Items from a dataset
● ● ● ● ●
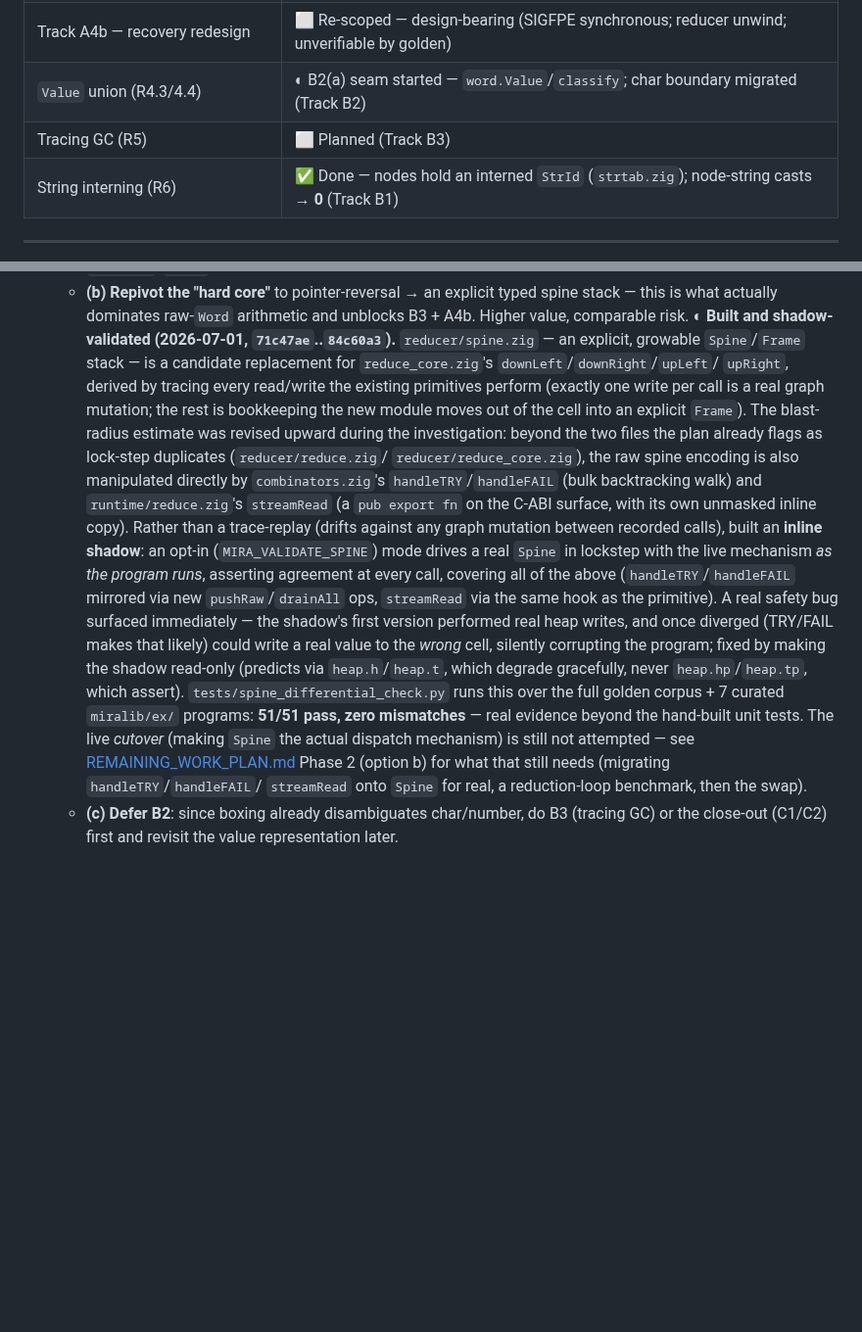
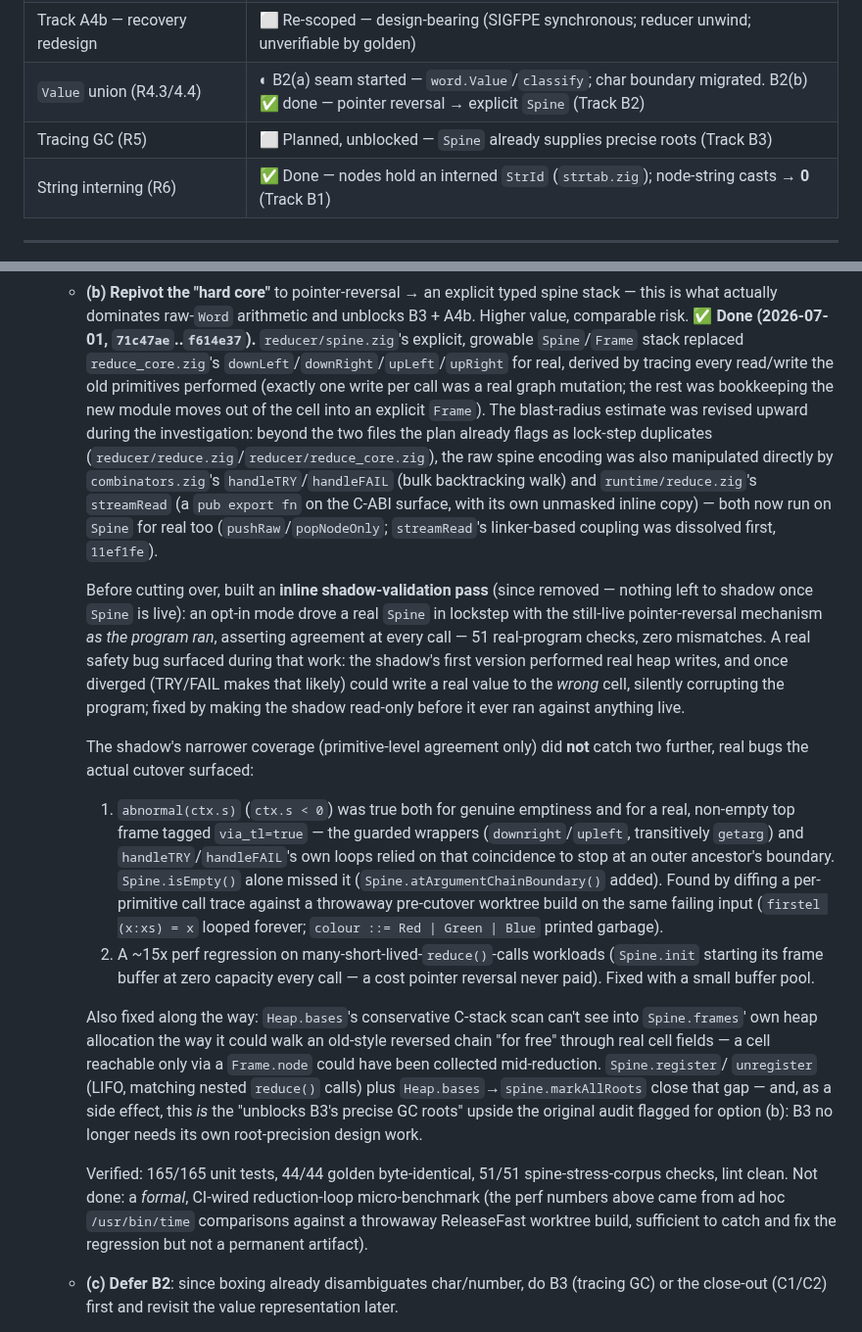
Before and after one commit to pkreyenhop/Miracula, a Markdown page: docs/REDESIGN_DATA_MODEL.md, 2 parts joined by grey strips. Shown at 98% size. Rendered like a GitHub page; blank space fills up the shorter version.

```diff
--- a/docs/REDESIGN_DATA_MODEL.md
+++ b/docs/REDESIGN_DATA_MODEL.md
@@ -58,8 +58,8 @@ library) links against it, so the *honest* C-ABI target is:
 | Track A3 — `export fn` | ✅ 174 → **3** (only the still-extern-referenced bridges remain) |
 | Track A4a — strip gratuitous `callconv` | ✅ `callconv(.c)` 13 → **6** (genuine signal boundary) |
 | Track A4b — recovery redesign | ⬜ Re-scoped — design-bearing (SIGFPE synchronous; reducer unwind; unverifiable by golden) |
-| `Value` union (R4.3/4.4) | ◐ B2(a) seam started — `word.Value`/`classify`; char boundary migrated (Track B2) |
-| Tracing GC (R5) | ⬜ Planned (Track B3) |
+| `Value` union (R4.3/4.4) | ◐ B2(a) seam started — `word.Value`/`classify`; char boundary migrated. B2(b) ✅ done — pointer reversal → explicit `Spine` (Track B2) |
+| Tracing GC (R5) | ⬜ Planned, unblocked — `Spine` already supplies precise roots (Track B3) |
 | String interning (R6) | ✅ Done — nodes hold an interned `StrId` (`strtab.zig`); node-string casts → **0** (Track B1) |
 
 ---
@@ -354,34 +354,58 @@ not wait behind Track B's design work.
     option **b**'s job).*
   * **(b) Repivot the "hard core"** to pointer-reversal → an explicit typed spine stack — this is what
     actually dominates raw-`Word` arithmetic and unblocks B3 + A4b. Higher value, comparable risk.
-    **◐ Built and shadow-validated (2026-07-01, `71c47ae`..`84c60a3`).**
-    `reducer/spine.zig` — an explicit, growable `Spine`/`Frame` stack — is a
-    candidate replacement for `reduce_core.zig`'s `downLeft`/`downRight`/`upLeft`/
-    `upRight`, derived by tracing every read/write the existing primitives perform
-    (exactly one write per call is a real graph mutation; the rest is bookkeeping the
-    new module moves out of the cell into an explicit `Frame`). The blast-radius
-    estimate was revised upward during the investigation: beyond the two files the
-    plan already flags as lock-step duplicates (`reducer/reduce.zig`/
-    `reducer/reduce_core.zig`), the raw spine encoding is also manipulated directly
-    by `combinators.zig`'s `handleTRY`/`handleFAIL` (bulk backtracking walk) and
-    `runtime/reduce.zig`'s `streamRead` (a `pub export fn` on the C-ABI surface, with
-    its own unmasked inline copy). Rather than a trace-replay (drifts against any
-    graph mutation between recorded calls), built an **inline shadow**: an opt-in
-    (`MIRA_VALIDATE_SPINE`) mode drives a real `Spine` in lockstep with the live
-    mechanism *as the program runs*, asserting agreement at every call, covering all
-    of the above (`handleTRY`/`handleFAIL` mirrored via new `pushRaw`/`drainAll` ops,
-    `streamRead` via the same hook as the primitive). A real safety bug surfaced
-    immediately — the shadow's first version performed real heap writes, and once
-    diverged (TRY/FAIL makes that likely) could write a real value to the *wrong*
-    cell, silently corrupting the program; fixed by making the shadow read-only
-    (predicts via `heap.h`/`heap.t`, which degrade gracefully, never
-    `heap.hp`/`heap.tp`, which assert). `tests/spine_differential_check.py` runs this
-    over the full golden corpus + 7 curated `miralib/ex/` programs: **51/51 pass,
-    zero mismatches** — real evidence beyond the hand-built unit tests. The live
-    *cutover* (making `Spine` the actual dispatch mechanism) is still not
-    attempted — see [REMAINING_WORK_PLAN.md](REMAINING_WORK_PLAN.md) Phase 2
-    (option b) for what that still needs (migrating `handleTRY`/`handleFAIL`/
-    `streamRead` onto `Spine` for real, a reduction-loop benchmark, then the swap).
+    **✅ Done (2026-07-01, `71c47ae`..`f614e37`).** `reducer/spine.zig`'s explicit,
+    growable `Spine`/`Frame` stack replaced `reduce_core.zig`'s
+    `downLeft`/`downRight`/`upLeft`/`upRight` for real, derived by tracing every
+    read/write the old primitives performed (exactly one write per call was a real
+    graph mutation; the rest was bookkeeping the new module moves out of the cell
+    into an explicit `Frame`). The blast-radius estimate was revised upward during
+    the investigation: beyond the two files the plan already flags as lock-step
+    duplicates (`reducer/reduce.zig`/`reducer/reduce_core.zig`), the raw spine
+    encoding was also manipulated directly by `combinators.zig`'s
+    `handleTRY`/`handleFAIL` (bulk backtracking walk) and `runtime/reduce.zig`'s
+    `streamRead` (a `pub export fn` on the C-ABI surface, with its own unmasked
+    inline copy) — both now run on `Spine` for real too (`pushRaw`/`popNodeOnly`;
+    `streamRead`'s linker-based coupling was dissolved first, `11ef1fe`).
+
+    Before cutting over, built an **inline shadow-validation pass** (since removed —
+    nothing left to shadow once `Spine` is live): an opt-in mode drove a real
+    `Spine` in lockstep with the still-live pointer-reversal mechanism *as the
+    program ran*, asserting agreement at every call — 51 real-program checks, zero
+    mismatches. A real safety bug surfaced during that work: the shadow's first
+    version performed real heap writes, and once diverged (TRY/FAIL makes that
+    likely) could write a real value to the *wrong* cell, silently corrupting the
+    program; fixed by making the shadow read-only before it ever ran against
+    anything live.
+
+    The shadow's narrower coverage (primitive-level agreement only) did **not**
+    catch two further, real bugs the actual cutover surfaced:
+    1. `abnormal(ctx.s)` (`ctx.s < 0`) was true both for genuine emptiness and for a
+       real, non-empty top frame tagged `via_tl=true` — the guarded wrappers
+       (`downright`/`upleft`, transitively `getarg`) and `handleTRY`/`handleFAIL`'s
+       own loops relied on that coincidence to stop at an outer ancestor's boundary.
+       `Spine.isEmpty()` alone missed it (`Spine.atArgumentChainBoundary()` added).
+       Found by diffing a per-primitive call trace against a throwaway pre-cutover
+       worktree build on the same failing input (`firstel (x:xs) = x` looped
+       forever; `colour ::= Red | Green | Blue` printed garbage).
+    2. A ~15x perf regression on many-short-lived-`reduce()`-calls workloads
+       (`Spine.init` starting its frame buffer at zero capacity every call — a cost
+       pointer reversal never paid). Fixed with a small buffer pool.
+
+    Also fixed along the way: `Heap.bases`'s conservative C-stack scan can't see into
+    `Spine.frames`' own heap allocation the way it could walk an old-style reversed
+    chain "for free" through real cell fields — a cell reachable only via a
+    `Frame.node` could have been collected mid-reduction. `Spine.register`/
+    `unregister` (LIFO, matching nested `reduce()` calls) plus
+    `Heap.bases`→`spine.markAllRoots` close that gap — and, as a side effect, this
+    *is* the "unblocks B3's precise GC roots" upside the original audit flagged for
+    option (b): B3 no longer needs its own root-precision design work.
+
+    Verified: 165/165 unit tests, 44/44 golden byte-identical, 51/51
+    spine-stress-corpus checks, lint clean. Not done: a *formal*, CI-wired
+    reduction-loop micro-benchmark (the perf numbers above came from ad hoc
+    `/usr/bin/time` comparisons against a throwaway ReleaseFast worktree build,
+    sufficient to catch and fix the regression but not a permanent artifact).
   * **(c) Defer B2**: since boxing already disambiguates char/number, do B3 (tracing GC) or the
     close-out (C1/C2) first and revisit the value representation later.
 
```
Also changed, not shown: docs/REMAINING_WORK_PLAN.md (+79 -36 lines).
● ● ● ● ●
What the task asks
Without including any picture, retype the entries exactly.

Answer area
Before and after one commit to pkreyenhop/Miracula, a Markdown page: docs/REDESIGN_DATA_MODEL.md, 2 parts joined by grey strips. Shown at 98% size. Rendered like a GitHub page; blank space fills up the shorter version.

```diff
--- a/docs/REDESIGN_DATA_MODEL.md
+++ b/docs/REDESIGN_DATA_MODEL.md
@@ -58,8 +58,8 @@ library) links against it, so the *honest* C-ABI target is:
 | Track A3 — `export fn` | ✅ 174 → **3** (only the still-extern-referenced bridges remain) |
 | Track A4a — strip gratuitous `callconv` | ✅ `callconv(.c)` 13 → **6** (genuine signal boundary) |
 | Track A4b — recovery redesign | ⬜ Re-scoped — design-bearing (SIGFPE synchronous; reducer unwind; unverifiable by golden) |
-| `Value` union (R4.3/4.4) | ◐ B2(a) seam started — `word.Value`/`classify`; char boundary migrated (Track B2) |
-| Tracing GC (R5) | ⬜ Planned (Track B3) |
+| `Value` union (R4.3/4.4) | ◐ B2(a) seam started — `word.Value`/`classify`; char boundary migrated. B2(b) ✅ done — pointer reversal → explicit `Spine` (Track B2) |
+| Tracing GC (R5) | ⬜ Planned, unblocked — `Spine` already supplies precise roots (Track B3) |
 | String interning (R6) | ✅ Done — nodes hold an interned `StrId` (`strtab.zig`); node-string casts → **0** (Track B1) |
 
 ---
@@ -354,34 +354,58 @@ not wait behind Track B's design work.
     option **b**'s job).*
   * **(b) Repivot the "hard core"** to pointer-reversal → an explicit typed spine stack — this is what
     actually dominates raw-`Word` arithmetic and unblocks B3 + A4b. Higher value, comparable risk.
-    **◐ Built and shadow-validated (2026-07-01, `71c47ae`..`84c60a3`).**
-    `reducer/spine.zig` — an explicit, growable `Spine`/`Frame` stack — is a
-    candidate replacement for `reduce_core.zig`'s `downLeft`/`downRight`/`upLeft`/
-    `upRight`, derived by tracing every read/write the existing primitives perform
-    (exactly one write per call is a real graph mutation; the rest is bookkeeping the
-    new module moves out of the cell into an explicit `Frame`). The blast-radius
-    estimate was revised upward during the investigation: beyond the two files the
-    plan already flags as lock-step duplicates (`reducer/reduce.zig`/
-    `reducer/reduce_core.zig`), the raw spine encoding is also manipulated directly
-    by `combinators.zig`'s `handleTRY`/`handleFAIL` (bulk backtracking walk) and
-    `runtime/reduce.zig`'s `streamRead` (a `pub export fn` on the C-ABI surface, with
-    its own unmasked inline copy). Rather than a trace-replay (drifts against any
-    graph mutation between recorded calls), built an **inline shadow**: an opt-in
-    (`MIRA_VALIDATE_SPINE`) mode drives a real `Spine` in lockstep with the live
-    mechanism *as the program runs*, asserting agreement at every call, covering all
-    of the above (`handleTRY`/`handleFAIL` mirrored via new `pushRaw`/`drainAll` ops,
-    `streamRead` via the same hook as the primitive). A real safety bug surfaced
-    immediately — the shadow's first version performed real heap writes, and once
-    diverged (TRY/FAIL makes that likely) could write a real value to the *wrong*
-    cell, silently corrupting the program; fixed by making the shadow read-only
-    (predicts via `heap.h`/`heap.t`, which degrade gracefully, never
-    `heap.hp`/`heap.tp`, which assert). `tests/spine_differential_check.py` runs this
-    over the full golden corpus + 7 curated `miralib/ex/` programs: **51/51 pass,
-    zero mismatches** — real evidence beyond the hand-built unit tests. The live
-    *cutover* (making `Spine` the actual dispatch mechanism) is still not
-    attempted — see [REMAINING_WORK_PLAN.md](REMAINING_WORK_PLAN.md) Phase 2
-    (option b) for what that still needs (migrating `handleTRY`/`handleFAIL`/
-    `streamRead` onto `Spine` for real, a reduction-loop benchmark, then the swap).
+    **✅ Done (2026-07-01, `71c47ae`..`f614e37`).** `reducer/spine.zig`'s explicit,
+    growable `Spine`/`Frame` stack replaced `reduce_core.zig`'s
+    `downLeft`/`downRight`/`upLeft`/`upRight` for real, derived by tracing every
+    read/write the old primitives performed (exactly one write per call was a real
+    graph mutation; the rest was bookkeeping the new module moves out of the cell
+    into an explicit `Frame`). The blast-radius estimate was revised upward during
+    the investigation: beyond the two files the plan already flags as lock-step
+    duplicates (`reducer/reduce.zig`/`reducer/reduce_core.zig`), the raw spine
+    encoding was also manipulated directly by `combinators.zig`'s
+    `handleTRY`/`handleFAIL` (bulk backtracking walk) and `runtime/reduce.zig`'s
+    `streamRead` (a `pub export fn` on the C-ABI surface, with its own unmasked
+    inline copy) — both now run on `Spine` for real too (`pushRaw`/`popNodeOnly`;
+    `streamRead`'s linker-based coupling was dissolved first, `11ef1fe`).
+
+    Before cutting over, built an **inline shadow-validation pass** (since removed —
+    nothing left to shadow once `Spine` is live): an opt-in mode drove a real
+    `Spine` in lockstep with the still-live pointer-reversal mechanism *as the
+    program ran*, asserting agreement at every call — 51 real-program checks, zero
+    mismatches. A real safety bug surfaced during that work: the shadow's first
+    version performed real heap writes, and once diverged (TRY/FAIL makes that
+    likely) could write a real value to the *wrong* cell, silently corrupting the
+    program; fixed by making the shadow read-only before it ever ran against
+    anything live.
+
+    The shadow's narrower coverage (primitive-level agreement only) did **not**
+    catch two further, real bugs the actual cutover surfaced:
+    1. `abnormal(ctx.s)` (`ctx.s < 0`) was true both for genuine emptiness and for a
+       real, non-empty top frame tagged `via_tl=true` — the guarded wrappers
+       (`downright`/`upleft`, transitively `getarg`) and `handleTRY`/`handleFAIL`'s
+       own loops relied on that coincidence to stop at an outer ancestor's boundary.
+       `Spine.isEmpty()` alone missed it (`Spine.atArgumentChainBoundary()` added).
+       Found by diffing a per-primitive call trace against a throwaway pre-cutover
+       worktree build on the same failing input (`firstel (x:xs) = x` looped
+       forever; `colour ::= Red | Green | Blue` printed garbage).
+    2. A ~15x perf regression on many-short-lived-`reduce()`-calls workloads
+       (`Spine.init` starting its frame buffer at zero capacity every call — a cost
+       pointer reversal never paid). Fixed with a small buffer pool.
+
+    Also fixed along the way: `Heap.bases`'s conservative C-stack scan can't see into
+    `Spine.frames`' own heap allocation the way it could walk an old-style reversed
+    chain "for free" through real cell fields — a cell reachable only via a
+    `Frame.node` could have been collected mid-reduction. `Spine.register`/
+    `unregister` (LIFO, matching nested `reduce()` calls) plus
+    `Heap.bases`→`spine.markAllRoots` close that gap — and, as a side effect, this
+    *is* the "unblocks B3's precise GC roots" upside the original audit flagged for
+    option (b): B3 no longer needs its own root-precision design work.
+
+    Verified: 165/165 unit tests, 44/44 golden byte-identical, 51/51
+    spine-stress-corpus checks, lint clean. Not done: a *formal*, CI-wired
+    reduction-loop micro-benchmark (the perf numbers above came from ad hoc
+    `/usr/bin/time` comparisons against a throwaway ReleaseFast worktree build,
+    sufficient to catch and fix the regression but not a permanent artifact).
   * **(c) Defer B2**: since boxing already disambiguates char/number, do B3 (tracing GC) or the
     close-out (C1/C2) first and revisit the value representation later.
 
```
Also changed, not shown: docs/REMAINING_WORK_PLAN.md (+79 -36 lines).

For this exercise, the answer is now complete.